The ANC has good leaders who will take the party forward, said President Jacob Zuma, adding that the time for him to go on pension was near.
Speaking at an event forming part of the ANC’s 105th anniversary celebrations in KwaDukuza, KwaZulu-Natal, Zuma reminded party supporters and members of a conversation between former party president Albert Luthuli and other leaders.
“I remember Luthuli at an ANC conference in Natal. He was the president of the ANC at the time and, after hearing Oliver Tambo, who was the deputy president, speaking, he said ‘even if we were to die now, we are confident that we have the right leaders to take the party forward’.”
Zuma said he was confident that young ANC members would continue the work started by the likes of Tambo and other great leaders. He reminded party supporters that many of them had joined the ANC to improve the lives of people, stressing that those coming in must continue to do that so the party stayed strong.
“The road to prosperity is not easy and it requires men and women who are truthful and love the country and such people can only be found in the ANC,” he said.
Zuma said the ANC was currently fixing all the problems the party had been facing. He urged people to desist from talking publicly about their preferred presidential candidates, as a policy conference is still to be held ahead of the elective conference at the end of this year.
“We have to work hard this year and ANC members must regain lost territories from opposition parties,” he said. Zuma’s deputy, Cyril Ramaphosa, who was addressing a similar event in the Eastern Cape, said while great progress has been made since the ANC came into power in 1994, “we have not yet overcome poverty, hunger, disease, unemployment, illiteracy and inequality”.
He said ANC supporters and members must be honest enough to recognise that disunity, mistrust, ideological incoherence and organisational weakness was undermining the party’s ability to address the challenges confronting the people.
“Building the unity of the ANC and the alliance is, therefore, the most important and urgent task of the moment. At all levels of the organisation, in our leagues and even among some components of the alliance, leadership contests are accompanied by practices such as gatekeeping, vote buying, electoral fraud and even violence,” Ramaphosa said.

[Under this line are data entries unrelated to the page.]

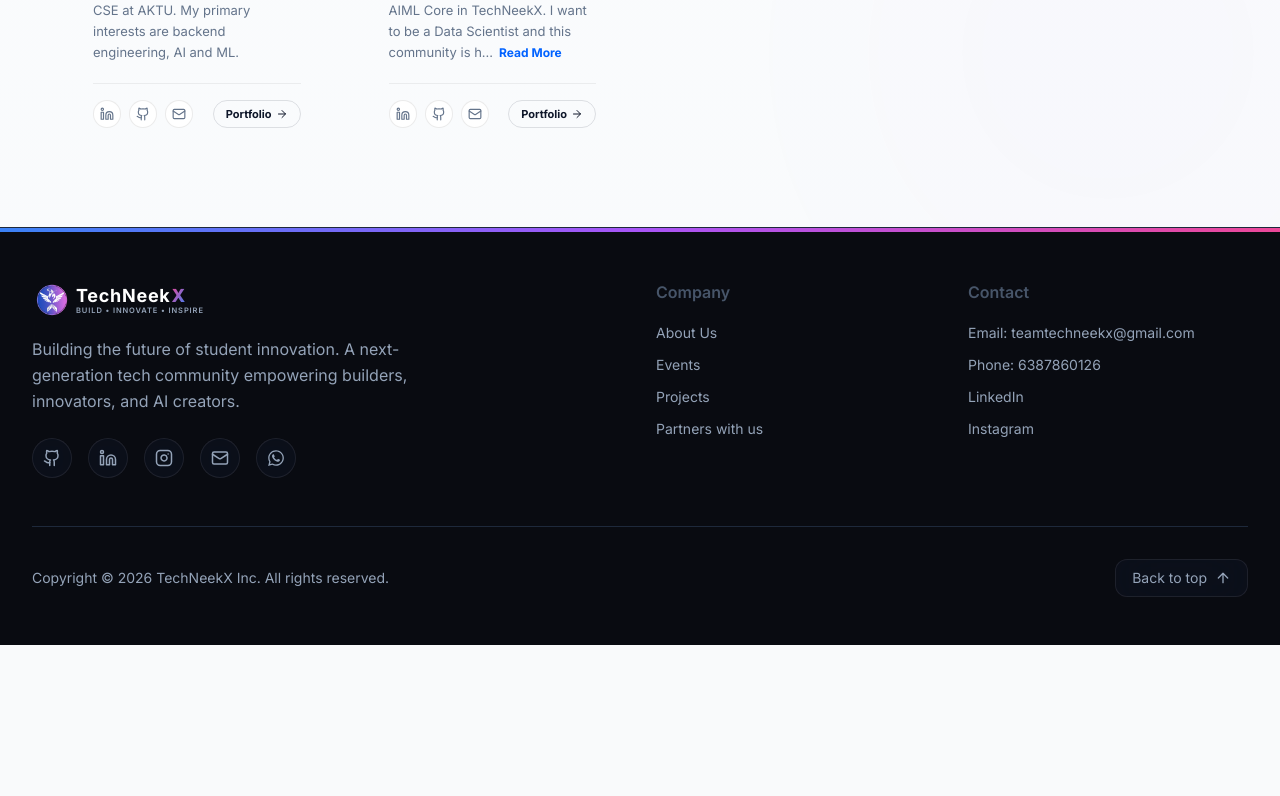
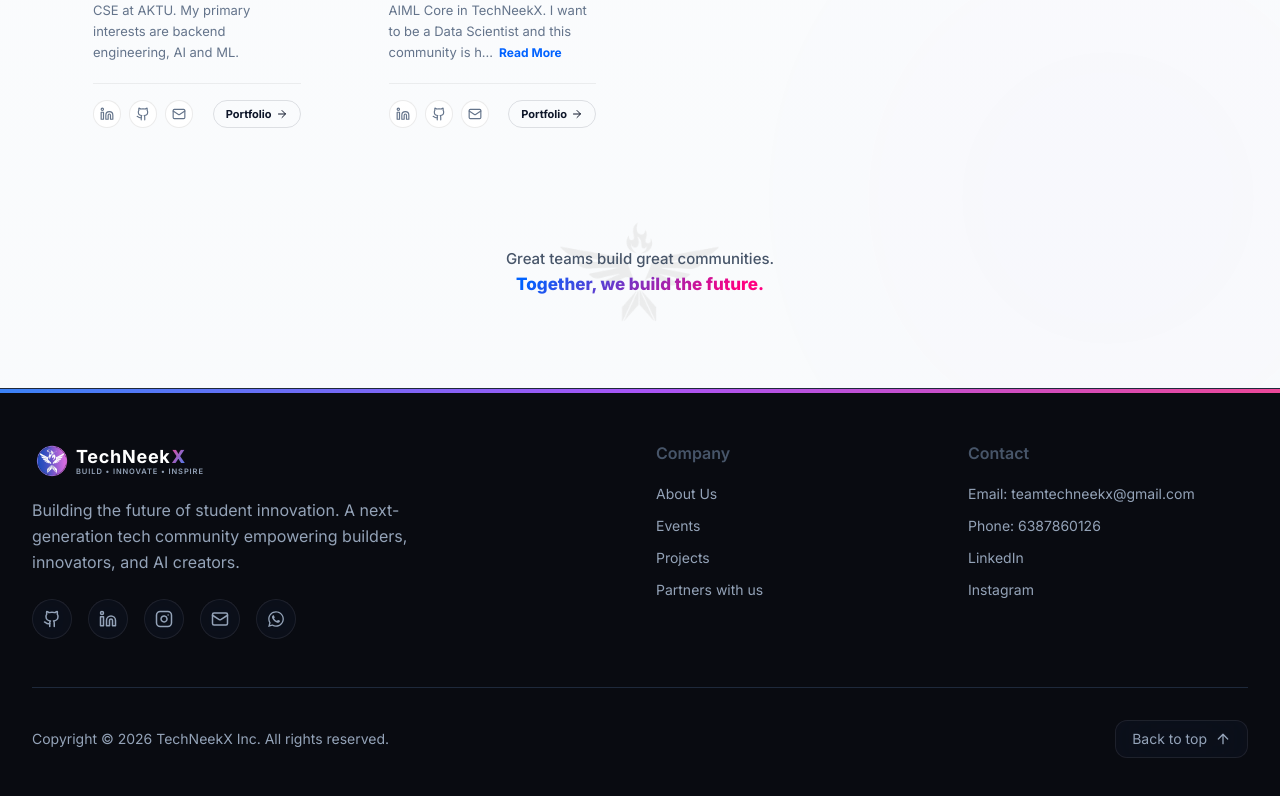
Before and after one commit to sarthaksinghaniya/TechNeekX, a Next.js app: page /team in a window 1280 px wide. Shown: the part 2277-3073 px from the top of the page. Before the commit the page ends 2922 px from the top, so only its background shows below. Built offline with nearby package versions, Linux system fonts and the light colour scheme.

Commit message:
redesign the team page and fixed some layout break

```diff
--- a/src/app/team/page.tsx
+++ b/src/app/team/page.tsx
@@ -2,7 +2,7 @@
 
 import { useState, useEffect } from 'react';
 import { motion, AnimatePresence } from 'framer-motion';
-import { ChevronLeft } from 'lucide-react';
+import { ChevronLeft, Sparkle } from 'lucide-react';
 import { useRouter } from 'next/navigation';
 import Navbar from '@/components/Navbar';
 import Footer from '@/components/Footer';
@@ -183,6 +183,28 @@ export default function TeamPage() {
               </motion.div>
             </div>
           )}
+
+          {/* Sparkle Banner Section */}
+          <motion.div
+            initial={{ opacity: 0, y: 20 }}
+            whileInView={{ opacity: 1, y: 0 }}
+            viewport={{ once: true }}
+            transition={{ duration: 0.6 }}
+            className="team-sparkle-banner-container"
+          >
+            <div className="team-sparkle-banner">
+              {/* Wings Watermark Image placed behind the text */}
+              <img
+                src="/about/tnx-wings.png"
+                alt="TechNeekX Wings Watermark"
+                className="team-sparkle-watermark"
+              />
+              <div className="team-sparkle-text">
+                <p className="team-sparkle-lead">Great teams build great communities.</p>
+                <p className="team-sparkle-sub designation-gradient">Together, we build the future.</p>
+              </div>
+            </div>
+          </motion.div>
         </div>
 
         <Footer />
--- a/src/styles/TeamPage.css
+++ b/src/styles/TeamPage.css
@@ -667,3 +667,84 @@
     margin: 0 auto;
   }
 }
+
+/* Bottom Sparkle Banner */
+.team-sparkle-banner-container {
+  display: flex;
+  justify-content: center;
+  width: 100%;
+  margin-top: 50px;
+  margin-bottom: 70px;
+}
+
+.team-sparkle-banner {
+  display: flex;
+  align-items: center;
+  justify-content: center;
+  text-align: center;
+  gap: 24px;
+  background: transparent;
+  border: 1px solid rgba(0, 0, 0, 0);
+  border-radius: 9999px; /* Pill-shaped container */
+  padding: 20px 48px;
+  box-shadow: 0 10px 30px rgba(0, 0, 0, 0);
+  max-width: 600px;
+  width: 100%;
+  transition: all 0.3s ease;
+  position: relative;
+  overflow: visible;
+}
+
+.team-sparkle-banner:hover {
+  transform: translateY(-8px) scale(1.04);
+  border-color: rgba(0, 0, 0, 0.15);
+  box-shadow: 0 20px 45px rgba(0, 0, 0, 0.08);
+  border: 1px solid rgba(0, 0, 0, 0.059);
+  overflow: hidden;
+}
+
+.team-sparkle-watermark {
+  position: absolute;
+  top: 50%;
+  left: 50%;
+  transform: translate(-50%, -50%);
+  width: 200px;
+  height: 200px;
+  object-fit: contain;
+  opacity: 0.7; /* faint watermark background */
+  pointer-events: none;
+  z-index: 1;
+}
+
+.team-sparkle-text {
+  display: flex;
+  flex-direction: column;
+  gap: 4px;
+  position: relative;
+  z-index: 2;
+}
+
+.team-sparkle-lead {
+  font-size: 15px;
+  font-weight: 500;
+  color: #475569; /* Slate-600 */
+  margin: 0;
+  line-height: 1.4;
+}
+
+.team-sparkle-sub {
+  font-size: 17px;
+  font-weight: 800;
+  margin: 0;
+  line-height: 1.4;
+}
+
+@media (max-width: 640px) {
+  .team-sparkle-banner {
+    flex-direction: column;
+    text-align: center;
+    border-radius: 28px; /* softer rounded on mobile */
+    padding: 24px;
+    gap: 16px;
+  }
+}
```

He said everyone in the ANC must face the reality that much of the factionalism in the movement was rooted in competition for access to resources.
“We must acknowledge here that there are instances where internal ANC processes have been infiltrated by individuals and companies seeking preferential access to state business.”
He said many of the divisions were among leaders.
“These are divisions not based on ideological or political differences and they are not based on disagreements over strategy or policy. These are divisions that are fuelled by a relentless competition for positions, influence and control over resources and this is the reality we are determined to change.”